By: Shannon Howard


For many, yoga is a fast-paced Power or Vinyasa style of practice, often in a hot room, so you can sweat, work the muscles, and get in a great workout. While a Power class has its own set of benefits, so does a Yin yoga practice.

Yin yoga is yoga for the joints. The perfect compliment to the usual yang (Power!) style, that targets the muscles. Yin is meant to get into the connective tissues, such as ligaments,  joints, and fascia of the body. Fascia are the sheets of collagen between muscle bundles, and ligaments are what connect two bones together, in a moving joint. So why should you dedicate a whole practice to these fibrous pieces that we can’t really feel? You will feel them after a yin practice, I promise.

Yin yoga holds seated poses for at least 4-5 minutes, sometimes up to twenty minutes depending on the posture. While this may seem boring, keep in mind that these tissues are buried and hidden within the body, and it will take a little time to get them.

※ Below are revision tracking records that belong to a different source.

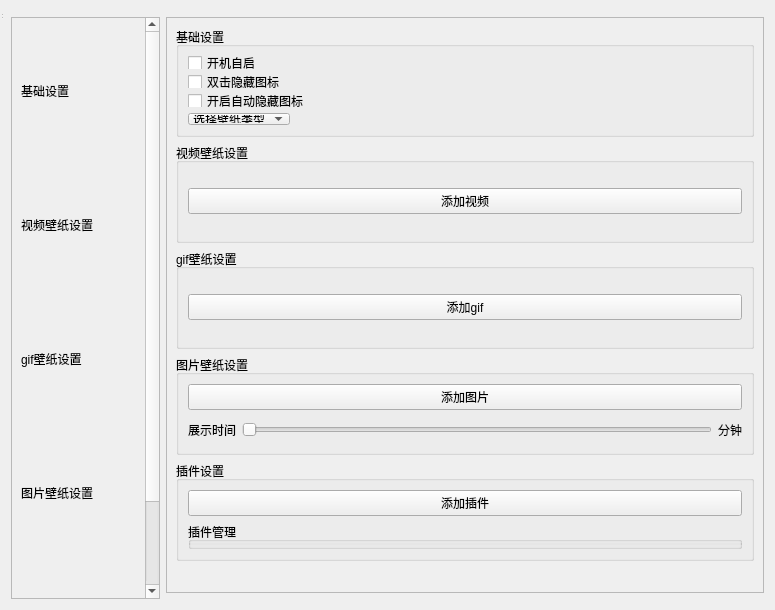
This is DesktopManager/widgets/mainwindow.ui in PureBulb/BulbDesktop as Qt 5 draws it before an edit. The edited form follows.
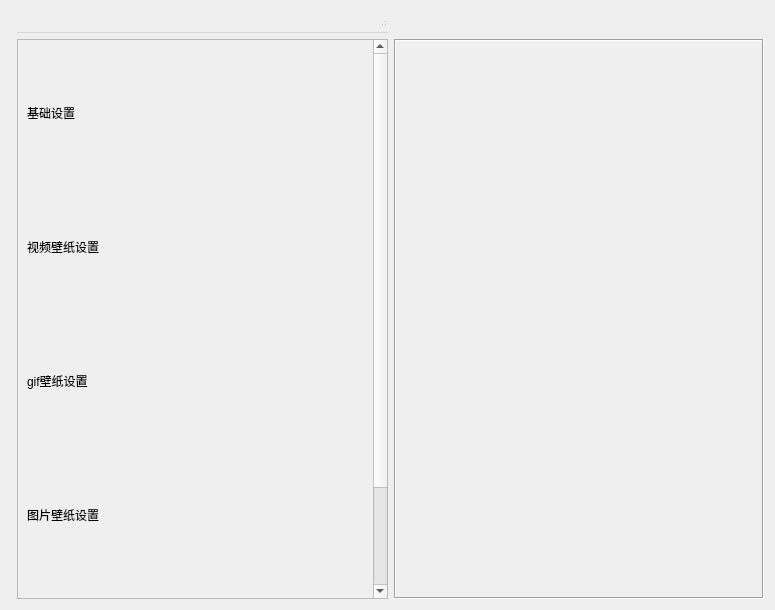
This is the edited form.

The edit to the form file:
```diff
--- a/DesktopManager/widgets/mainwindow.ui
+++ b/DesktopManager/widgets/mainwindow.ui
@@ -13,13 +13,14 @@
   <property name="windowTitle">
    <string>MainWindow</string>
   </property>
-  <layout class="QGridLayout" name="gridLayout_3">
-   <item row="0" column="0">
+  <layout class="QGridLayout" name="gridLayout_2">
+   <item row="0" column="0" rowspan="2" colspan="2">
+    <widget class="QStatusBar" name="statusbar"/>
+   </item>
+   <item row="1" column="1">
     <widget class="QMenuBar" name="menubar"/>
    </item>
-   <item row="1" column="0">
-    <layout class="QGridLayout" name="gridLayout" columnstretch="2,8">
-     <item row="0" column="0" rowspan="2">
+   <item row="2" column="1">
       <layout class="QVBoxLayout" name="verticalLayout">
        <item>
         <widget class="QScrollArea" name="labelsScrollArea">
@@ -31,7 +32,7 @@
            <rect>
             <x>0</x>
             <y>0</y>
-            <width>125</width>
+          <width>348</width>
             <height>682</height>
            </rect>
           </property>
@@ -112,271 +113,46 @@
        </item>
       </layout>
      </item>
-     <item row="0" column="1">
-      <layout class="QVBoxLayout" name="verticalLayout_2">
-       <item>
+   <item row="2" column="2">
         <widget class="QScrollArea" name="ConfigScrollArea">
+     <property name="minimumSize">
+      <size>
+       <width>0</width>
+       <height>0</height>
+      </size>
+     </property>
+     <property name="frameShape">
+      <enum>QFrame::Box</enum>
+     </property>
          <property name="horizontalScrollBarPolicy">
           <enum>Qt::ScrollBarAlwaysOff</enum>
          </property>
          <property name="sizeAdjustPolicy">
-          <enum>QAbstractScrollArea::AdjustToContents</enum>
+      <enum>QAbstractScrollArea::AdjustIgnored</enum>
          </property>
          <property name="widgetResizable">
-          <bool>false</bool>
-         </property>
-         <widget class="QWidget" name="scrollAreaWidgetContents_2">
+      <bool>true</bool>
+     </property>
+     <widget class="QWidget" name="scrollAreaWidgetContents_3">
           <property name="geometry">
            <rect>
             <x>0</x>
             <y>0</y>
-            <width>596</width>
-            <height>552</height>
-           </rect>
-          </property>
-          <layout class="QGridLayout" name="gridLayout_2">
-           <item row="0" column="0">
-            <layout class="QVBoxLayout" name="baseCfgLayout">
-             <item>
-              <widget class="QGroupBox" name="baseCfgGroupBox">
+        <width>368</width>
+        <height>551</height>
+       </rect>
+      </property>
                <property name="minimumSize">
                 <size>
                  <width>0</width>
-                 <height>100</height>
-                </size>
-               </property>
-               <property name="title">
-                <string>基础设置</string>
-               </property>
-               <layout class="QVBoxLayout" name="verticalLayout_5">
-                <item>
-                 <widget class="QCheckBox" name="autoLaunchCheckBox">
-                  <property name="text">
-                   <string>开机自启</string>
-                  </property>
-                 </widget>
-                </item>
-                <item>
-                 <widget class="QCheckBox" name="doubleClickedHideCheckBox">
-                  <property name="text">
-                   <string>双击隐藏图标</string>
-                  </property>
-                 </widget>
-                </item>
-                <item>
-                 <widget class="QCheckBox" name="autoHideCheckBox">
-                  <property name="text">
-                   <string>开启自动隐藏图标</string>
-                  </property>
-                 </widget>
-                </item>
-                <item>
-                 <layout class="QHBoxLayout" name="horizontalLayout">
-                  <item>
-                   <widget class="QComboBox" name="typeComboBox">
-                    <item>
-                     <property name="text">
-                      <string>选择壁纸类型</string>
-                     </property>
-                    </item>
-                    <item>
-                     <property name="text">
-                      <string>图片壁纸</string>
-                     </property>
-                    </item>
-                    <item>
-                     <property name="text">
-                      <string>gif壁纸</string>
-                     </property>
-                    </item>
-                    <item>
-                     <property name="text">
-                      <string>视频壁纸</string>
-                     </property>
-                    </item>
-                   </widget>
-                  </item>
-                  <item>
-                   <spacer name="horizontalSpacer">
-                    <property name="orientation">
-                     <enum>Qt::Horizontal</enum>
-                    </property>
-                    <property name="sizeHint" stdset="0">
-                     <size>
-                      <width>40</width>
-                      <height>20</height>
-                     </size>
-                    </property>
-                   </spacer>
-                  </item>
-                 </layout>
-                </item>
-               </layout>
-              </widget>
-             </item>
-            </layout>
-           </item>
-           <item row="1" column="0">
-            <layout class="QVBoxLayout" name="videoCfgLayout">
-             <item>
-              <widget class="QGroupBox" name="videoCfgGroupBox">
-               <property name="minimumSize">
-                <size>
-                 <width>0</width>
-                 <height>100</height>
-                </size>
-               </property>
-               <property name="title">
-                <string>视频壁纸设置</string>
-               </property>
-               <layout class="QVBoxLayout" name="verticalLayout_6">
-                <item>
-                 <widget class="QPushButton" name="addVieoBtn">
-                  <property name="styleSheet">
-                   <string notr="true"/>
-                  </property>
-                  <property name="text">
-                   <string>添加视频</string>
-                  </property>
-                 </widget>
-                </item>
-               </layout>
-              </widget>
-             </item>
-            </layout>
-           </item>
-           <item row="2" column="0">
-            <layout class="QVBoxLayout" name="gifCfgLayout">
-             <item>
-              <widget class="QGroupBox" name="gifCfgGroupBox">
-               <property name="minimumSize">
-                <size>
-                 <width>0</width>
-                 <height>100</height>
-                </size>
-               </property>
-               <property name="title">
-                <string>gif壁纸设置</string>
-               </property>
-               <layout class="QVBoxLayout" name="verticalLayout_7">
-                <item>
-                 <widget class="QPushButton" name="addGifBtn">
-                  <property name="text">
-                   <string>添加gif</string>
-                  </property>
-                 </widget>
-                </item>
-                <item>
-                 <layout class="QGridLayout" name="gridLayout_4"/>
-                </item>
-               </layout>
-              </widget>
-             </item>
-            </layout>
-           </item>
-           <item row="3" column="0">
-            <layout class="QVBoxLayout" name="graphCfgLayout">
-             <item>
-              <widget class="QGroupBox" name="graphCfgGroupBox">
-               <property name="minimumSize">
-                <size>
-                 <width>0</width>
-                 <height>100</height>
-                </size>
-               </property>
-               <property name="title">
-                <string>图片壁纸设置</string>
-               </property>
-               <layout class="QVBoxLayout" name="verticalLayout_8">
-                <item>
-                 <widget class="QPushButton" name="addGraphBtn">
-                  <property name="text">
-                   <string>添加图片</string>
-                  </property>
-                 </widget>
-                </item>
-                <item>
-                 <layout class="QHBoxLayout" name="horizontalLayout_2">
-                  <item>
-                   <widget class="QLabel" name="label">
-                    <property name="text">
-                     <string>展示时间</string>
-                    </property>
-                   </widget>
-                  </item>
-                  <item>
-                   <widget class="QSlider" name="delaySlider">
-                    <property name="orientation">
-                     <enum>Qt::Horizontal</enum>
-                    </property>
-                   </widget>
-                  </item>
-                  <item>
-                   <widget class="QLabel" name="delayLabel">
-                    <property name="text">
-                     <string>分钟</string>
-                    </property>
-                   </widget>
-                  </item>
-                 </layout>
-                </item>
-               </layout>
-              </widget>
-             </item>
-            </layout>
-           </item>
-           <item row="4" column="0">
-            <layout class="QVBoxLayout" name="pluginCfgLayout">
-             <item>
-              <widget class="QGroupBox" name="pluginCfgGroupBox">
-               <property name="minimumSize">
-                <size>
-                 <width>0</width>
-                 <height>100</height>
-                </size>
-               </property>
-               <property name="title">
-                <string>插件设置</string>
-               </property>
-               <layout class="QVBoxLayout" name="verticalLayout_9">
-                <item>
-                 <widget class="QPushButton" name="addPluginBtn">
-                  <property name="text">
-                   <string>添加插件</string>
-                  </property>
-                 </widget>
-                </item>
-                <item>
-                 <widget class="QGroupBox" name="groupBox">
-                  <property name="title">
-                   <string>插件管理</string>
-                  </property>
-                 </widget>
-                </item>
-               </layout>
-              </widget>
-             </item>
-            </layout>
-           </item>
-          </layout>
-         </widget>
-        </widget>
-       </item>
-      </layout>
-     </item>
-    </layout>
-   </item>
-  </layout>
-  <widget class="QStatusBar" name="statusbar">
-   <property name="geometry">
-    <rect>
-     <x>0</x>
-     <y>0</y>
-     <width>3</width>
-     <height>20</height>
-    </rect>
-   </property>
-  </widget>
+        <height>400</height>
+       </size>
+      </property>
+      <layout class="QGridLayout" name="gridLayout"/>
+     </widget>
+    </widget>
+   </item>
+  </layout>
  </widget>
  <resources/>
  <connections/>
```
Lines whose indentation alone changed are shown as unchanged.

Holding poses for extended periods of time also presents a unique challenge to the mind. In today’s society, it is very hard for us to be still. I’m talking, no fidgeting, no thinking about what you have to do after you get out of class, no looking around the room at other people, still. The good news is, stillness is a trait that can be acquired and refined, you guessed it, through a yin practice.

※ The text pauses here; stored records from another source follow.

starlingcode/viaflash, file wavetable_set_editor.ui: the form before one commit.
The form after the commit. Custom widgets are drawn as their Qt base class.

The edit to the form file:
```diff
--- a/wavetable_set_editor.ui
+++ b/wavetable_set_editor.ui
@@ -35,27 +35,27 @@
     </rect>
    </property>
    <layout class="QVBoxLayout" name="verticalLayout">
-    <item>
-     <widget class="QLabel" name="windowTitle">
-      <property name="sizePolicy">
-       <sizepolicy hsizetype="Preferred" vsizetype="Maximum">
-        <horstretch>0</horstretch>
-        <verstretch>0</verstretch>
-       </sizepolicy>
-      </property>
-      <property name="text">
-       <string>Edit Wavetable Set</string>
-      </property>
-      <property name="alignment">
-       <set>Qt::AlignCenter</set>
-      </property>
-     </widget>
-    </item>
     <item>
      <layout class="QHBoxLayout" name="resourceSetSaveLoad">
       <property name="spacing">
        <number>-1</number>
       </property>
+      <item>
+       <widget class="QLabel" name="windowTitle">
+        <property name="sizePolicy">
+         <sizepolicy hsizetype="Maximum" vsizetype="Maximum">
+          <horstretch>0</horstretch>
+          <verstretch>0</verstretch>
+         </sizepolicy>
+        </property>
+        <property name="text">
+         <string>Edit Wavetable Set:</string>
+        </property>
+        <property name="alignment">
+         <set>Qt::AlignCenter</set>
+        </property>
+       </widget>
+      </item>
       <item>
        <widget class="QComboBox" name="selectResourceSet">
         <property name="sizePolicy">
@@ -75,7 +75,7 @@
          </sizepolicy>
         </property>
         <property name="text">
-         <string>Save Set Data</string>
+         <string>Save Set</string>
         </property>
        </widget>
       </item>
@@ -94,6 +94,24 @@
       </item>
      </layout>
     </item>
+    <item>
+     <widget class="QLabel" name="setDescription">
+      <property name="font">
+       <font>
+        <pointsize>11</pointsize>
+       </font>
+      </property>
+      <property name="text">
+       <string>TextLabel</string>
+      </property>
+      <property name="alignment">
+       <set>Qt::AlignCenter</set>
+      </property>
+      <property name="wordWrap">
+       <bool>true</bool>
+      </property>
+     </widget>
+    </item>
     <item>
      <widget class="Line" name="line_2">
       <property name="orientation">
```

Initially coming out of each pose may be a little uncomfortable. You may even feel like you’ve suddenly aged fifty years and your joints just don’t work like they used to! This is totally normal. Since these areas of our bodies are given little attention, when we finally do release the tension, it is really let go. Using the breath to focus on the specific area, taking care to listen to the body, and drinking lots of water afterwards will help the body handle the release. Yogis spend a lot of time moving and listening to their bodies. Why wouldn’t you want to take care of every little piece and part?

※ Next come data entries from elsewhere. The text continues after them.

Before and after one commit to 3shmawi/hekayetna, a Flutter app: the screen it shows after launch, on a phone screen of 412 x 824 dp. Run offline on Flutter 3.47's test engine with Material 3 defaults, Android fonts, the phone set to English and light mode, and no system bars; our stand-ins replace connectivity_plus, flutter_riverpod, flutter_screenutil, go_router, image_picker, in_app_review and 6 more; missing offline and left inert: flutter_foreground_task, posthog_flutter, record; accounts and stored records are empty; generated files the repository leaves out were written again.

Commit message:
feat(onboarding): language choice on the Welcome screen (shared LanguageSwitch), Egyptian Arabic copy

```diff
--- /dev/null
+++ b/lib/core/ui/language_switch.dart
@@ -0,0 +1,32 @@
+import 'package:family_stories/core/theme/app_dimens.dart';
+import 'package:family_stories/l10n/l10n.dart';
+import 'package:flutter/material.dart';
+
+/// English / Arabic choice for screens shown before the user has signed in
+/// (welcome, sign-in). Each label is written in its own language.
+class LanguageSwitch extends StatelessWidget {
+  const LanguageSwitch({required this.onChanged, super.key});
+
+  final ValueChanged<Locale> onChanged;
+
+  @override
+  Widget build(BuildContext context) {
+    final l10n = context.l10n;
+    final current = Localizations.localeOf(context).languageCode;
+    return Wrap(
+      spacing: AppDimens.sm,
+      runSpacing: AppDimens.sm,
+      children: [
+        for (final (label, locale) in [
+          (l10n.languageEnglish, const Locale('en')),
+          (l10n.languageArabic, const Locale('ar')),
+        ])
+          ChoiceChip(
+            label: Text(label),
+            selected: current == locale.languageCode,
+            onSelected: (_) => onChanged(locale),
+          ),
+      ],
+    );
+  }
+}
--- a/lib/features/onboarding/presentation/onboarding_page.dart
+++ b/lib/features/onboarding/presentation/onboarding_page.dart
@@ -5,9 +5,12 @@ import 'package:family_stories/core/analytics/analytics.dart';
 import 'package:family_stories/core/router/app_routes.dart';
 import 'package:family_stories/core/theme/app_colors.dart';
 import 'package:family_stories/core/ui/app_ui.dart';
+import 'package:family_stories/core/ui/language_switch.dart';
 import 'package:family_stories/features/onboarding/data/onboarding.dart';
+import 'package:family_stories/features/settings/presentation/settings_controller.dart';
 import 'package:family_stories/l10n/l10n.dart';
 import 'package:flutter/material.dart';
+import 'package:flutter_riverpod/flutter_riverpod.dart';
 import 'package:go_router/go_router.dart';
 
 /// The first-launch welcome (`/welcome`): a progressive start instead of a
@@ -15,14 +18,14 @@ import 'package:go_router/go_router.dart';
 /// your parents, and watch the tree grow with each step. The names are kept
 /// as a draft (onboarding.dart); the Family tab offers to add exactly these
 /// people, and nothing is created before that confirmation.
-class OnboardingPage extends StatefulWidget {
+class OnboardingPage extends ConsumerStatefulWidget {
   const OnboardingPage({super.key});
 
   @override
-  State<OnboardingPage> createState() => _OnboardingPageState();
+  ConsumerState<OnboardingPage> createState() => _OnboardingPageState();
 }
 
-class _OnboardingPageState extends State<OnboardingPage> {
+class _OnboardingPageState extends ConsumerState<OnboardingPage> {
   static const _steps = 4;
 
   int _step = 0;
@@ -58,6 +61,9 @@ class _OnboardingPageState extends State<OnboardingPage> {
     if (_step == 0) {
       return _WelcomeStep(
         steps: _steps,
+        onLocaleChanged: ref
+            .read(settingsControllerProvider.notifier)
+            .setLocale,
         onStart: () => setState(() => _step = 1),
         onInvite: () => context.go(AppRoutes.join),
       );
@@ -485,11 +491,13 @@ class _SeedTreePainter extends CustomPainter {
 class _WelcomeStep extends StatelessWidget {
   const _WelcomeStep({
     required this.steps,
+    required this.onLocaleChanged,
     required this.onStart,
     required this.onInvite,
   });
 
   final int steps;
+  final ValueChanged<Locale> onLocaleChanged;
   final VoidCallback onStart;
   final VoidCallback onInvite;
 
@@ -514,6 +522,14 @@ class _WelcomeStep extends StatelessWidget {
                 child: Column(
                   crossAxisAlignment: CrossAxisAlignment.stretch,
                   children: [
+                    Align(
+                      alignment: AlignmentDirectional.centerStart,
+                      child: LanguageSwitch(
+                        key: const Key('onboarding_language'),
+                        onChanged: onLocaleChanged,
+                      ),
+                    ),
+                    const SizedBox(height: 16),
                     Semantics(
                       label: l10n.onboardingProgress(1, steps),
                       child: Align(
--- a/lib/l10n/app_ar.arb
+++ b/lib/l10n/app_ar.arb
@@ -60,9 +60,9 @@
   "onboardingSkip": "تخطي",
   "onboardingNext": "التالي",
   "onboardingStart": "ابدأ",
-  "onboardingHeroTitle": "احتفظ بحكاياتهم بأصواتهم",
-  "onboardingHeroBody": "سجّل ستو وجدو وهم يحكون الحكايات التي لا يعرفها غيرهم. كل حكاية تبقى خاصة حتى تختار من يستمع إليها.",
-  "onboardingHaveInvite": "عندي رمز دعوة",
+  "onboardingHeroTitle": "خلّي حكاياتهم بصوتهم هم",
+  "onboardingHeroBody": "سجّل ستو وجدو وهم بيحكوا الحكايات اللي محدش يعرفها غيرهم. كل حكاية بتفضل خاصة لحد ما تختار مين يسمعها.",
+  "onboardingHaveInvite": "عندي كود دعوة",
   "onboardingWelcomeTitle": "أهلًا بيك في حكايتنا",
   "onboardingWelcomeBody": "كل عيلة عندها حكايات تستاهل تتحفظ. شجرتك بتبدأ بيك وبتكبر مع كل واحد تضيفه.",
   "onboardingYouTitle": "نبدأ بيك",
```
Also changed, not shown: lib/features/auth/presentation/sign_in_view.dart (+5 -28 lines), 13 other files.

About Shannon Howard: 

Shannon Howard is a recent graduate of the Release Yoga 200RUT Teacher Training Program and yoga instructor at Release. When Shannon first started yoga, it was all about the challenge of a hard workout. Now, it’s become a way of life and can’t be contained. She wants to share the same love and joy of yoga that she experienced.